Among more than 120,000 adults, those who sat more than six hours a day in their leisure time were significantly more likely to die in a 14-year period than those who sat less than three hours, according to Alpa Patel of the American Cancer Society in Atlanta, and colleagues.
The association was stronger in women than in men, the researchers reported online in the American Journal of Epidemiology.
The findings were independent of physical activity levels, body mass index, smoking and several other factors contributing to mortality risk.
According to the researchers, sedentary time may be related to mortality risk because sitting may be associated with other unhealthy behaviors, like excessive eating. In addition, sitting too much could have adverse metabolic effects.
"Public health messages and guidelines should be refined to include reducing time spent sitting in addition to promoting physical activity," Patel and colleagues wrote.
Numerous studies have identified a relationship between high levels of physical activity and reduced risks of death and a multitude of health problems. Few studies, however, have examined the association between time spent sitting and mortality.
Patel and her colleagues evaluated data from the ACS's Cancer Prevention Study II Nutrition Cohort, a large, prospective study of cancer incidence and mortality.

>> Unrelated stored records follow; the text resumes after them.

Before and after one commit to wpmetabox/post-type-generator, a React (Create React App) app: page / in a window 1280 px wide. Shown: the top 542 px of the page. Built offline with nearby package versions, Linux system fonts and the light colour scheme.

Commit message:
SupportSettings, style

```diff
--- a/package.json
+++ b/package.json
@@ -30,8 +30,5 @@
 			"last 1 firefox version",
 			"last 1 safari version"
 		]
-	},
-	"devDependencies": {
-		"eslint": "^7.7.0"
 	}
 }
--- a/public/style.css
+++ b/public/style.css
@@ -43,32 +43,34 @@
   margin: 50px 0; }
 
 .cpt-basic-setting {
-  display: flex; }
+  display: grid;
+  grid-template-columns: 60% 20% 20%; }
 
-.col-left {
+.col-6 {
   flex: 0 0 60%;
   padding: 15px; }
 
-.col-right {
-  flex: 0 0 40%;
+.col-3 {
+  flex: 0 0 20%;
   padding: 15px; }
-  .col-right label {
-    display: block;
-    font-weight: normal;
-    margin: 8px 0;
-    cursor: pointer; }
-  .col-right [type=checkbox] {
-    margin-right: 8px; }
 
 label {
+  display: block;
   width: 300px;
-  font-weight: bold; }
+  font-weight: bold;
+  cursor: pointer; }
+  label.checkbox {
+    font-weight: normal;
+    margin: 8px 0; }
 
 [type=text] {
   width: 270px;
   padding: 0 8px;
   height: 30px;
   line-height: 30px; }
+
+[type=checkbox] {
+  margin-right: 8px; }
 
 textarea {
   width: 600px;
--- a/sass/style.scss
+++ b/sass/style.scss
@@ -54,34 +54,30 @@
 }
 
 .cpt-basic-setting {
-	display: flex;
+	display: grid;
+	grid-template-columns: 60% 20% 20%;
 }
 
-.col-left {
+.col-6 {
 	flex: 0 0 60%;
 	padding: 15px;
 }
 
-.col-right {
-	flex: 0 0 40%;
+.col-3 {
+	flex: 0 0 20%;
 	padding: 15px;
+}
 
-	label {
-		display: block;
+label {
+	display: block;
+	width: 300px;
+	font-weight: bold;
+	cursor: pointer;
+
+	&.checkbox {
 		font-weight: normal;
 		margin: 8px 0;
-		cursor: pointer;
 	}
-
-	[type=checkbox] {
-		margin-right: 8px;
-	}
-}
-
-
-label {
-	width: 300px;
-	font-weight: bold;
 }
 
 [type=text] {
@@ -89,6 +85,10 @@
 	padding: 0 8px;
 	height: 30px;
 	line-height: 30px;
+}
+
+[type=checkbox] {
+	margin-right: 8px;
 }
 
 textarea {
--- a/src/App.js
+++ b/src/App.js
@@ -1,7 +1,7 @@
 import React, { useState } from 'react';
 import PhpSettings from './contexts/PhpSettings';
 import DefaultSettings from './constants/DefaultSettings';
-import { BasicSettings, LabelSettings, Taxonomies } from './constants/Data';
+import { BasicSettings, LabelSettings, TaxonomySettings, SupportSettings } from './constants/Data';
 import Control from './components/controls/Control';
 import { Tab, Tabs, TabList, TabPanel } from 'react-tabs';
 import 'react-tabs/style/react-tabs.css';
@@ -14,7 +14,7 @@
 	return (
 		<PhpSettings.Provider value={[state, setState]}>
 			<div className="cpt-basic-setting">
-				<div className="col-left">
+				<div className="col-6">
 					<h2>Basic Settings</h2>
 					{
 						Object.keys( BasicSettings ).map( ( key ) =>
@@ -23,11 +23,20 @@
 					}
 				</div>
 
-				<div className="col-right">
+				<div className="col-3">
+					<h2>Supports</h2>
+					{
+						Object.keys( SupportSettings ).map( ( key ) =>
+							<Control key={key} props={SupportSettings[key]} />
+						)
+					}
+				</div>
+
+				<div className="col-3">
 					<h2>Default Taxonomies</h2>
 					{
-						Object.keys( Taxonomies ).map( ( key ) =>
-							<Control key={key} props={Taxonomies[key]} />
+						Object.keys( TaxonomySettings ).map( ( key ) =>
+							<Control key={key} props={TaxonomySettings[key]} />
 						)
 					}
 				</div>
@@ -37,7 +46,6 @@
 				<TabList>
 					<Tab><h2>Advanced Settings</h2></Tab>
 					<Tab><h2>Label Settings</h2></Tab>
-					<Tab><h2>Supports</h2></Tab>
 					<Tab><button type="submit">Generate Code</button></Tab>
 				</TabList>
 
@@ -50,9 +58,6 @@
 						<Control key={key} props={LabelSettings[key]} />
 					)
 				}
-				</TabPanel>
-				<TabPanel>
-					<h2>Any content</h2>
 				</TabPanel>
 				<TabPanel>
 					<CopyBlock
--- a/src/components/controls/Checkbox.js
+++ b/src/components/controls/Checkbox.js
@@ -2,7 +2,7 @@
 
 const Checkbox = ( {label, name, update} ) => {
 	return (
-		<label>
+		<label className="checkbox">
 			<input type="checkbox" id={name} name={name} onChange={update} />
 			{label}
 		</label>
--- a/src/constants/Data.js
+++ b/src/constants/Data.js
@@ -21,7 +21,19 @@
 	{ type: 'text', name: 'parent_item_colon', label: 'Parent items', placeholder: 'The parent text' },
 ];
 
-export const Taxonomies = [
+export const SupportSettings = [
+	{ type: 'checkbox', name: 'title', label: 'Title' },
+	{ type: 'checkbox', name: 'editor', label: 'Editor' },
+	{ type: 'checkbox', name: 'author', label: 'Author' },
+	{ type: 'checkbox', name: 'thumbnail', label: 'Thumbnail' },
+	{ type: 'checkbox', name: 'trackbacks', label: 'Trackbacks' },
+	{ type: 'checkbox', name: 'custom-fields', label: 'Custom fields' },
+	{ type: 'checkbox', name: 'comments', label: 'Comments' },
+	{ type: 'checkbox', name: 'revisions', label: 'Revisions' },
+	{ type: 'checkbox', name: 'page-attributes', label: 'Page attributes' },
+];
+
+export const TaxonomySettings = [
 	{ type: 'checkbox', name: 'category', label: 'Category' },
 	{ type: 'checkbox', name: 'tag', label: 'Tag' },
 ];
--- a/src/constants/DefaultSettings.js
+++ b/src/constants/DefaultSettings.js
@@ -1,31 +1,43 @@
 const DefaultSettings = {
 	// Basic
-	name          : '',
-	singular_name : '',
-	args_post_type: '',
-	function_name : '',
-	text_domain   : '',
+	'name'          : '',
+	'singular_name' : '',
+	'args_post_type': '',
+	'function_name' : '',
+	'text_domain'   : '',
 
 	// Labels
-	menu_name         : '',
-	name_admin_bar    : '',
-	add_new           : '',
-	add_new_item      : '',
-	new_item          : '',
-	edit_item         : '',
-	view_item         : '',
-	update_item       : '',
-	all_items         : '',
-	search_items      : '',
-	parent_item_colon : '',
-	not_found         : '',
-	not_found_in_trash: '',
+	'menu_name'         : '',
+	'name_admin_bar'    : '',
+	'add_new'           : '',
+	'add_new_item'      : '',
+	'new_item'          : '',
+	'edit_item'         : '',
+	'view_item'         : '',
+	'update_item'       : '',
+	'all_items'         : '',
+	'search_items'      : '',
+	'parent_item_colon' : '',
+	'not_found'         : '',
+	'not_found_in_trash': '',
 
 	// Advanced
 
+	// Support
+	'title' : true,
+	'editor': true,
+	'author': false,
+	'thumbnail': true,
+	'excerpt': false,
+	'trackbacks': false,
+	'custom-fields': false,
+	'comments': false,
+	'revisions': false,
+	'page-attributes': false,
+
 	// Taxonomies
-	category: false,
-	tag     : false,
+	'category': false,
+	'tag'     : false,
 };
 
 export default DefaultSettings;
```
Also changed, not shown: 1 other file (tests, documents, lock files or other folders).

At baseline, the participants completed a questionnaire detailing -- among other things -- the amount of time they spent sitting and exercising in their leisure time.
The current analysis included 53,440 men and 69,776 women who were healthy at the beginning of the study.
During the 14-year follow-up, there were 11,307 deaths in men and 7,923 in women.
Even though the link between sitting and risk of death was greatest for those participants who sat at least six hours a day, there was a significant association among both men and women who sat three to five hours as well.
Physical Activity Still Plays Part in Staving Off Death
As expected from previous studies, there was a significant inverse relationship between physical activity levels and mortality risk. The risk of dying during follow-up was greatest among participants who sat the most and exercised the least.
Broken down by cause, death from cardiovascular disease was significantly associated with both sitting time and physical activity levels in men and women. Cancer mortality, on the other hand, was only related to sedentary time and physical activity among women.
Patel and her colleagues acknowledged that the study was limited by the lack of data on occupational physical activity and time spent sitting. In addition, the analysis relied on self-reported data, which could be subject to bias. And finally, the researchers could not differentiate between types of sitting (while driving, watching TV, reading); energy expenditure and behavior might vary with the type of sitting.